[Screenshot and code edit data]

——

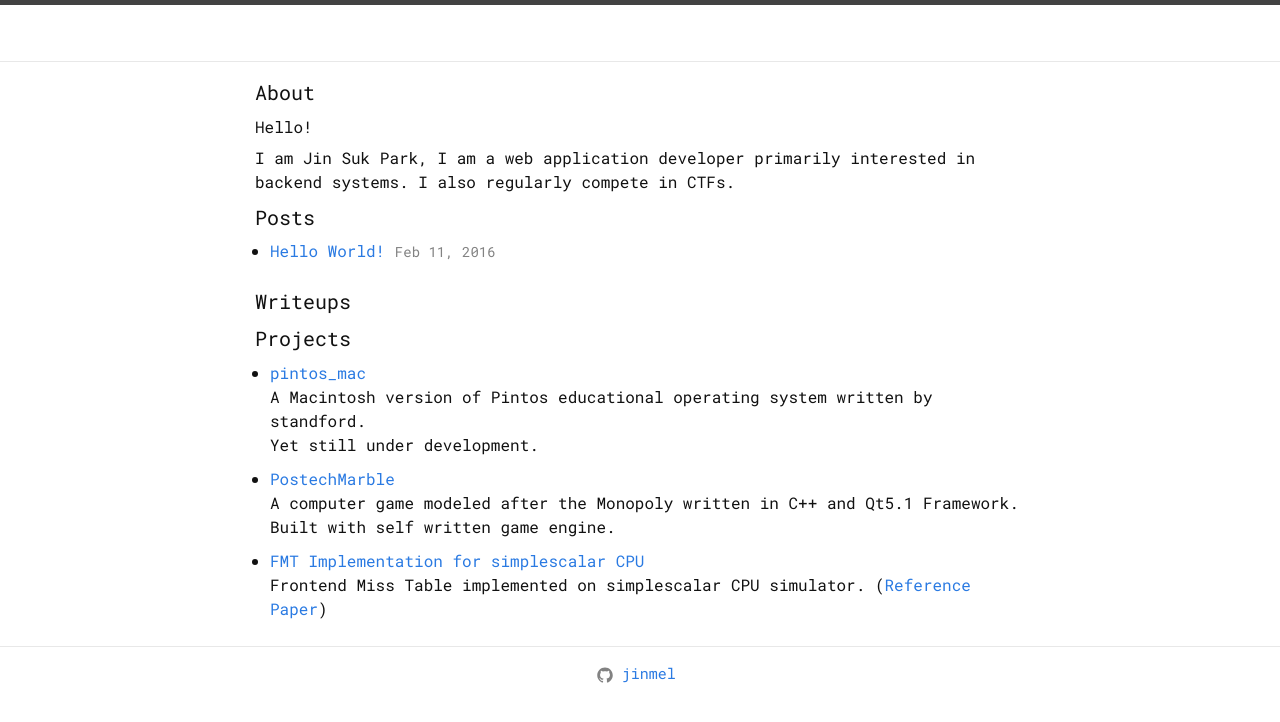
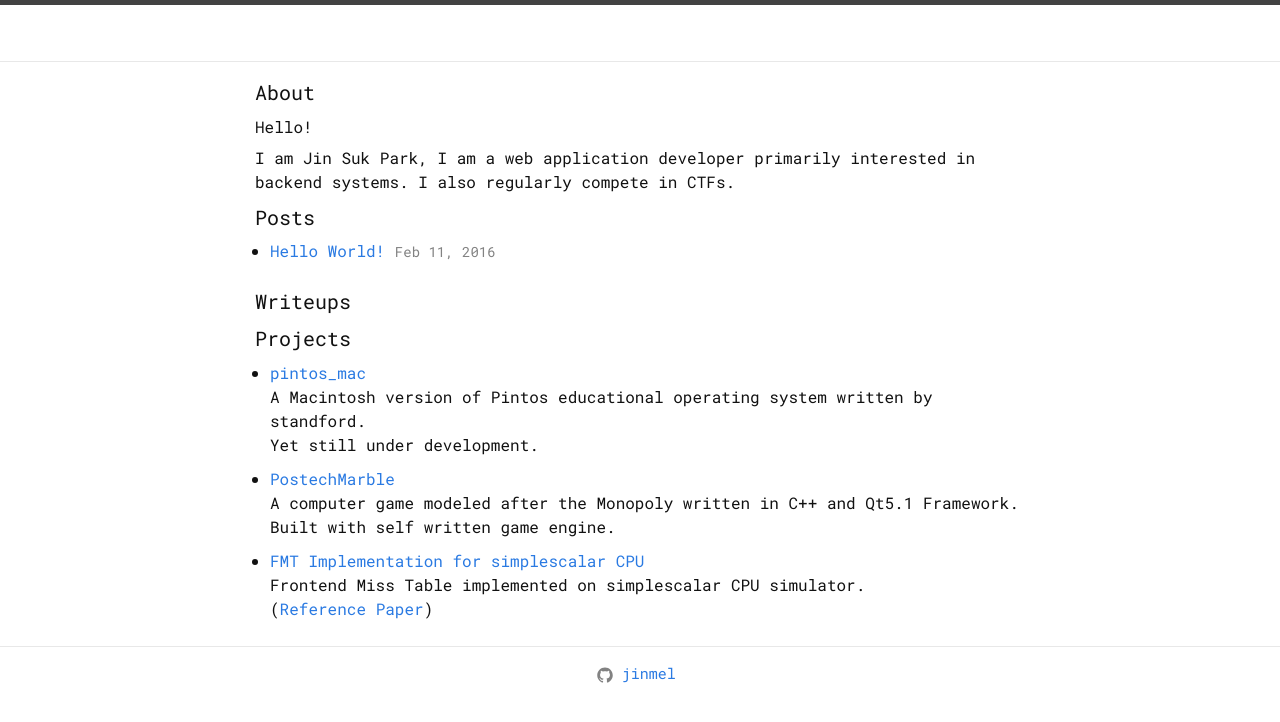
Before and after one commit to jinmel/jinmel.github.io, a Jekyll site: the page built from index.html, in a window 1280 px wide. Shown: the top 722 px of the page. Built offline with Jekyll 4.4.1, drawn with Linux system fonts in a browser that asks for light colours.

```diff
--- a/_includes/head.html
+++ b/_includes/head.html
@@ -2,6 +2,9 @@
   <meta charset="utf-8">
   <meta http-equiv="X-UA-Compatible" content="IE=edge">
   <meta name="viewport" content="width=device-width, initial-scale=1">
+  <meta http-equiv="Cache-Control" content="no-cache, no-store, must-revalidate"/>
+  <meta http-equiv="Pragma" content="no-cache"/>
+  <meta http-equiv="Expires" content="0"/>
 
 <title>{% if page.title %}{{ page.title | escape }}{% else %}{{ site.title | escape }}{% endif %}</title>
 <meta name="description" content="{% if page.excerpt %}{{ page.excerpt | strip_html | strip_newlines | truncate: 160 }}{% else %}{{ site.description }}{% endif %}">
--- a/index.html
+++ b/index.html
@@ -58,7 +58,7 @@ layout: default
       <a href="https://github.com/jinmel/simplescalar_fmt">FMT Implementation for simplescalar CPU</a>
       <br>
       <span class="description">
-        Frontend Miss Table implemented on simplescalar CPU simulator.
+        Frontend Miss Table implemented on simplescalar CPU simulator.<br>
         (<a href="https://software.intel.com/sites/default/files/m/a/f/f/Perf_Ctr_ASPLOS.pdf">Reference Paper</a>)
       </span>
     </li>
```
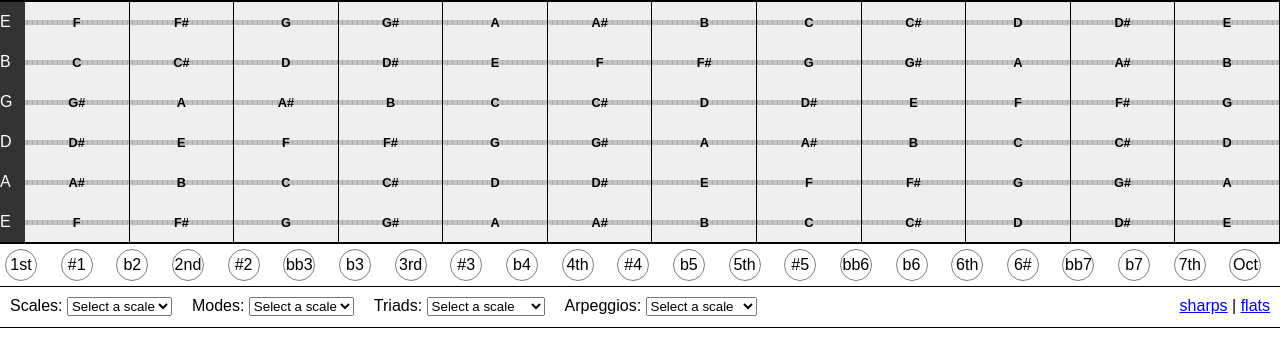
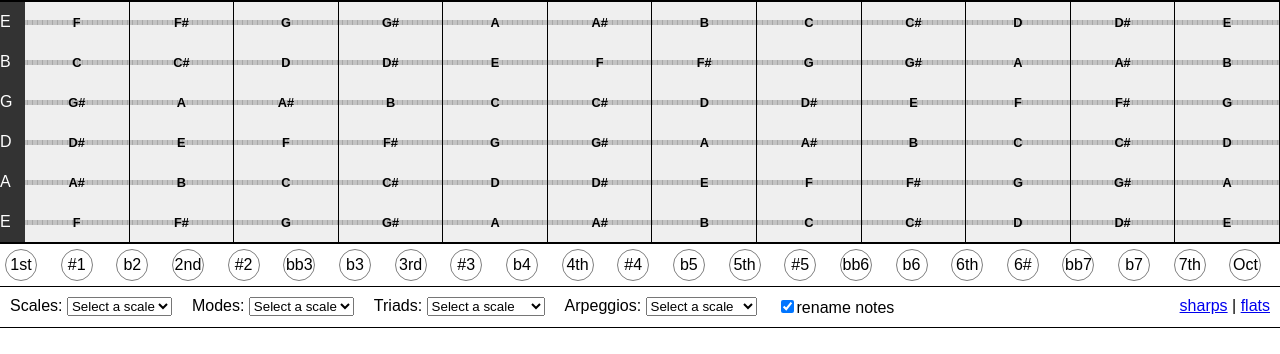
Before and after one commit to ldronkers/gitar, a React (Create React App) app in the folder app/: page / in a window 1280 px wide. Shown: the top 354 px of the page. Built offline with nearby package versions, Linux system fonts and the light colour scheme.

Commit message:
Add option to use alt names

```diff
--- a/app/src/App.css
+++ b/app/src/App.css
@@ -101,3 +101,9 @@
   position: absolute;
   right:0;
 }
+
+#controller .renameNotes {
+  flex-grow: 0;
+  padding: 10px;
+  right:0;
+}
--- a/app/src/gitar/controller/controller.js
+++ b/app/src/gitar/controller/controller.js
@@ -46,6 +46,16 @@ class Conroller extends Component {
                 <div className="scale-selection">
                  <span className="scale-selection-label">Arpeggios: </span>{this.renderScales(this.props.arpeggios)}
                 </div>
+                <div className="renameNotes">
+                  <input
+                    type="checkbox"
+                    id="renameNotes"
+                    value="rename"
+                    defaultChecked={this.props.renameNotes}
+                    onChange={this.props.handleRenameNotes}
+                    />
+                  <label htmlFor="renameNotes">rename notes</label>
+                </div>
                 <div className="flatsharpes">
                     <a href="#sharps" onClick={(e) => {this.props.handleNoteTypes(e)}}>sharps</a> | <a href="#flats" onClick={(e) => {this.props.handleNoteTypes(e)}}>flats</a>
                 </div>
--- a/app/src/gitar/gitar.js
+++ b/app/src/gitar/gitar.js
@@ -12,6 +12,7 @@ class Gitar extends Component {
       super()
 
       this.show = 'sharps';
+      this.renameNotes = true;
       this.selectedNote = null;
       this.selectedInterval = null
       this.selectedScale = null;
@@ -32,14 +33,14 @@ class Gitar extends Component {
         this.selectedNote = menuItem.selection;
         if (this.selectedInterval) {
           this.selectedIntervalNotes = [this.selectedNote].concat(
-            this.selectedNote.getNote(this.selectedInterval)
+            this.selectedNote.getNote(this.selectedInterval, this.renameNotes)
           )
         }
         // or
         if (this.selectedScale) {
           const scale = MusicScale.getScale(this.selectedScale.name);
           this.selectedIntervalNotes = this.selectedNote.getIntervalNotes(
-            scale.intervals
+            scale.intervals, this.renameNotes
           );
         }
 
@@ -50,7 +51,7 @@ class Gitar extends Component {
         this.selectedScale = scale;
 
         this.selectedIntervalNotes = this.selectedNote.getIntervalNotes(
-          scale.intervals
+          scale.intervals, this.renameNotes
         );
         this.selectedInterval = null;
 
@@ -74,13 +75,13 @@ class Gitar extends Component {
       });
     }
 
-    handleNoteTypes(e){
-      if (e.target.text === 'flats') {
-        this.show = 'flats';
-      } else {
-        this.show = 'sharps';
-      }
+    handleNoteTypes(e) {
+      this.show = e.target.text;
       this.setState({show: this.show});
+    }
+
+    handleRenameNotes(e) {
+      this.renameNotes = e.target.checked;
     }
 
     renderString(note) {
@@ -115,6 +116,8 @@ class Gitar extends Component {
                   arpeggios={MusicScale.getArpeggios()}
                   selectedInterval={this.state.selectedInterval}
                   handleMenuSelection={(menuItem)=>{this.handleMenuSelection(menuItem)}}
+                  handleRenameNotes={(e)=>{this.handleRenameNotes(e)}}
+                  renameNotes={this.renameNotes}
                   handleNoteTypes={(e)=>{this.handleNoteTypes(e)}}
                   />
             </div>
```
Also changed, not shown: app/src/gitar/lib/musicnote.js.
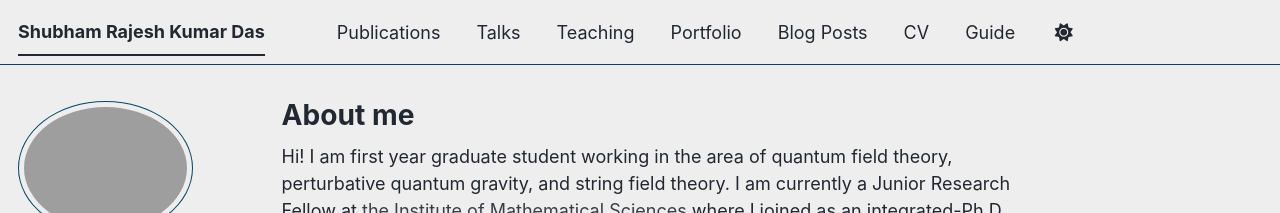
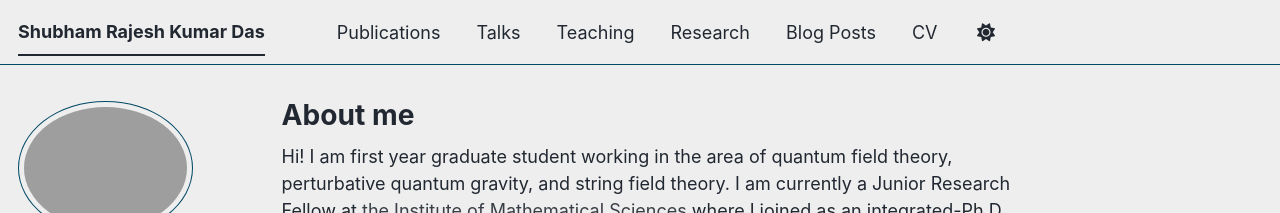
Before and after one commit to shubhamrdas/shubhamrdas.github.io, a Jekyll site: the page built from _pages/about.md, in a window 1280 px wide. Shown: the top 213 px of the page. Built offline with Jekyll 4.4.1, drawn with Linux system fonts in a browser that asks for light colours; a script bundle is joined from its source files by our own code; library files that are not in the unit come from our copies.

Commit message:
Update navigation.yml

```diff
--- a/_data/navigation.yml
+++ b/_data/navigation.yml
@@ -17,7 +17,7 @@ main:
   - title: "Teaching"
     url: /teaching/
 
-  - title: "Portfolio"
+  - title: "Research"
     url: /portfolio/
 
   - title: "Blog Posts"
@@ -29,5 +29,5 @@ main:
   # - title: "CV"
   #   url: /cv-json/
 
-  - title: "Guide"
-    url: /markdown/
+  # - title: "Guide"
+  #  url: /markdown/
```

——

Write out the entries again word for word. Do not include the pictures.

● **Expected output**:
Before and after one commit to jinmel/jinmel.github.io, a Jekyll site: the page built from index.html, in a window 1280 px wide. Shown: the top 722 px of the page. Built offline with Jekyll 4.4.1, drawn with Linux system fonts in a browser that asks for light colours.

```diff
--- a/_includes/head.html
+++ b/_includes/head.html
@@ -2,6 +2,9 @@
   <meta charset="utf-8">
   <meta http-equiv="X-UA-Compatible" content="IE=edge">
   <meta name="viewport" content="width=device-width, initial-scale=1">
+  <meta http-equiv="Cache-Control" content="no-cache, no-store, must-revalidate"/>
+  <meta http-equiv="Pragma" content="no-cache"/>
+  <meta http-equiv="Expires" content="0"/>
 
 <title>{% if page.title %}{{ page.title | escape }}{% else %}{{ site.title | escape }}{% endif %}</title>
 <meta name="description" content="{% if page.excerpt %}{{ page.excerpt | strip_html | strip_newlines | truncate: 160 }}{% else %}{{ site.description }}{% endif %}">
--- a/index.html
+++ b/index.html
@@ -58,7 +58,7 @@ layout: default
       <a href="https://github.com/jinmel/simplescalar_fmt">FMT Implementation for simplescalar CPU</a>
       <br>
       <span class="description">
-        Frontend Miss Table implemented on simplescalar CPU simulator.
+        Frontend Miss Table implemented on simplescalar CPU simulator.<br>
         (<a href="https://software.intel.com/sites/default/files/m/a/f/f/Perf_Ctr_ASPLOS.pdf">Reference Paper</a>)
       </span>
     </li>
```
Before and after one commit to ldronkers/gitar, a React (Create React App) app in the folder app/: page / in a window 1280 px wide. Shown: the top 354 px of the page. Built offline with nearby package versions, Linux system fonts and the light colour scheme.

Commit message:
Add option to use alt names

```diff
--- a/app/src/App.css
+++ b/app/src/App.css
@@ -101,3 +101,9 @@
   position: absolute;
   right:0;
 }
+
+#controller .renameNotes {
+  flex-grow: 0;
+  padding: 10px;
+  right:0;
+}
--- a/app/src/gitar/controller/controller.js
+++ b/app/src/gitar/controller/controller.js
@@ -46,6 +46,16 @@ class Conroller extends Component {
                 <div className="scale-selection">
                  <span className="scale-selection-label">Arpeggios: </span>{this.renderScales(this.props.arpeggios)}
                 </div>
+                <div className="renameNotes">
+                  <input
+                    type="checkbox"
+                    id="renameNotes"
+                    value="rename"
+                    defaultChecked={this.props.renameNotes}
+                    onChange={this.props.handleRenameNotes}
+                    />
+                  <label htmlFor="renameNotes">rename notes</label>
+                </div>
                 <div className="flatsharpes">
                     <a href="#sharps" onClick={(e) => {this.props.handleNoteTypes(e)}}>sharps</a> | <a href="#flats" onClick={(e) => {this.props.handleNoteTypes(e)}}>flats</a>
                 </div>
--- a/app/src/gitar/gitar.js
+++ b/app/src/gitar/gitar.js
@@ -12,6 +12,7 @@ class Gitar extends Component {
       super()
 
       this.show = 'sharps';
+      this.renameNotes = true;
       this.selectedNote = null;
       this.selectedInterval = null
       this.selectedScale = null;
@@ -32,14 +33,14 @@ class Gitar extends Component {
         this.selectedNote = menuItem.selection;
         if (this.selectedInterval) {
           this.selectedIntervalNotes = [this.selectedNote].concat(
-            this.selectedNote.getNote(this.selectedInterval)
+            this.selectedNote.getNote(this.selectedInterval, this.renameNotes)
           )
         }
         // or
         if (this.selectedScale) {
           const scale = MusicScale.getScale(this.selectedScale.name);
           this.selectedIntervalNotes = this.selectedNote.getIntervalNotes(
-            scale.intervals
+            scale.intervals, this.renameNotes
           );
         }
 
@@ -50,7 +51,7 @@ class Gitar extends Component {
         this.selectedScale = scale;
 
         this.selectedIntervalNotes = this.selectedNote.getIntervalNotes(
-          scale.intervals
+          scale.intervals, this.renameNotes
         );
         this.selectedInterval = null;
 
@@ -74,13 +75,13 @@ class Gitar extends Component {
       });
     }
 
-    handleNoteTypes(e){
-      if (e.target.text === 'flats') {
-        this.show = 'flats';
-      } else {
-        this.show = 'sharps';
-      }
+    handleNoteTypes(e) {
+      this.show = e.target.text;
       this.setState({show: this.show});
+    }
+
+    handleRenameNotes(e) {
+      this.renameNotes = e.target.checked;
     }
 
     renderString(note) {
@@ -115,6 +116,8 @@ class Gitar extends Component {
                   arpeggios={MusicScale.getArpeggios()}
                   selectedInterval={this.state.selectedInterval}
                   handleMenuSelection={(menuItem)=>{this.handleMenuSelection(menuItem)}}
+                  handleRenameNotes={(e)=>{this.handleRenameNotes(e)}}
+                  renameNotes={this.renameNotes}
                   handleNoteTypes={(e)=>{this.handleNoteTypes(e)}}
                   />
             </div>
```
Also changed, not shown: app/src/gitar/lib/musicnote.js.
Before and after one commit to shubhamrdas/shubhamrdas.github.io, a Jekyll site: the page built from _pages/about.md, in a window 1280 px wide. Shown: the top 213 px of the page. Built offline with Jekyll 4.4.1, drawn with Linux system fonts in a browser that asks for light colours; a script bundle is joined from its source files by our own code; library files that are not in the unit come from our copies.

Commit message:
Update navigation.yml

```diff
--- a/_data/navigation.yml
+++ b/_data/navigation.yml
@@ -17,7 +17,7 @@ main:
   - title: "Teaching"
     url: /teaching/
 
-  - title: "Portfolio"
+  - title: "Research"
     url: /portfolio/
 
   - title: "Blog Posts"
@@ -29,5 +29,5 @@ main:
   # - title: "CV"
   #   url: /cv-json/
 
-  - title: "Guide"
-    url: /markdown/
+  # - title: "Guide"
+  #  url: /markdown/
```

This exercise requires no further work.